» WHAT THIS TASK INVOLVES: Throughout the records below, find the lines with the string "follow" and give how many there are, nothing else.

» DATA PROVIDED:
+ + + +
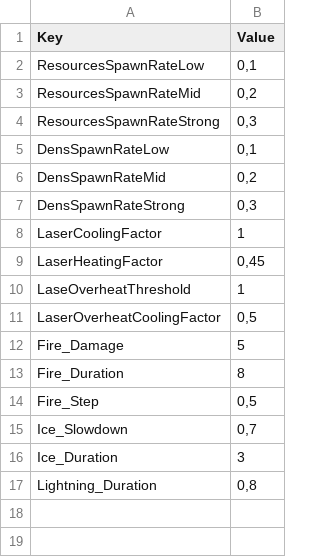
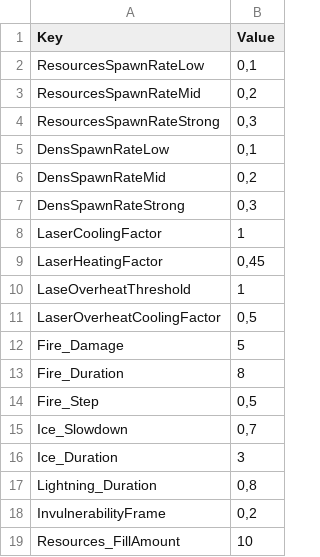
Before and after one commit to XavierClavel/SpaceSurvivorOrbital, a CSV file: Assets/Data/ConstantsData.csv, drawn as a sheet.

```diff
--- a/Assets/Data/ConstantsData.csv
+++ b/Assets/Data/ConstantsData.csv
@@ -17 +17,3 @@ Ice_Duration;3
 Lightning_Duration;0,8
+InvulnerabilityFrame;0,2
+Resources_FillAmount;10
```
Also changed, not shown: 29 other files.
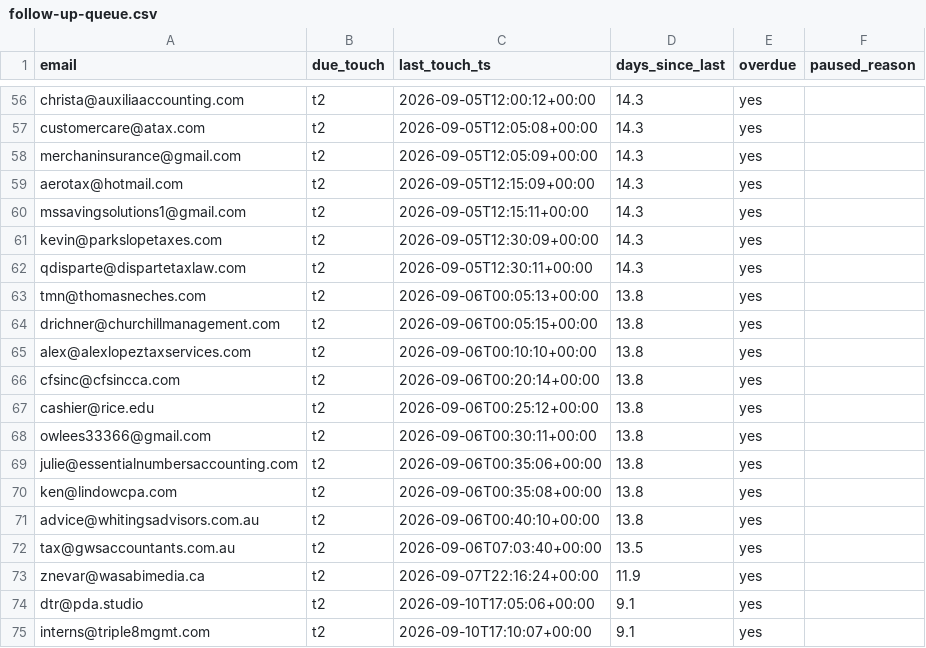
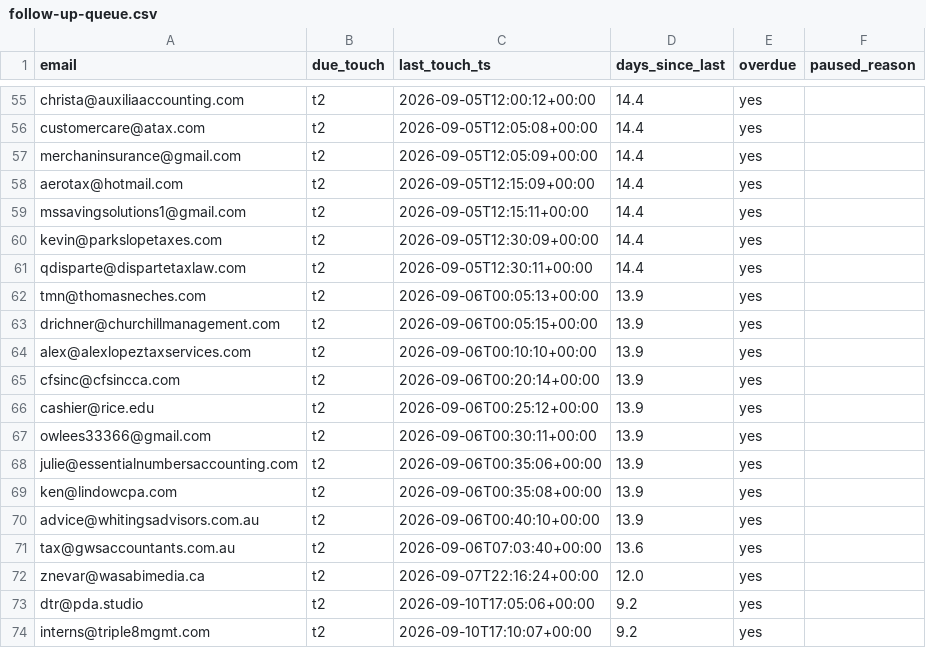
Before and after one commit to davidmugambi104/collectly, a CSV file: outreach/data/follow-up-queue.csv, drawn as a sheet; only a part is shown, gaps mark what is left out; addresses are those after the commit; the diff covers the shown part only; the diff names each change by its address in the sheet, - before the commit and + after, or states it on an @@ line.

```diff
--- a/outreach/data/follow-up-queue.csv
+++ b/outreach/data/follow-up-queue.csv
-D55:D61 (days_since_last): 14.3
+D55:D61 (days_since_last): 14.4
-D62:D70 (days_since_last): 13.8
+D62:D70 (days_since_last): 13.9
-D71 (days_since_last): 13.5
+D71 (days_since_last): 13.6
-D72 (days_since_last): 11.9
+D72 (days_since_last): 12.0
-D73:D74 (days_since_last): 9.1
+D73:D74 (days_since_last): 9.2
```
Also changed, not shown: 1 removed row and 53 edited cells elsewhere in this file, 2 other files.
+ + + +
» TASK ANSWER: 3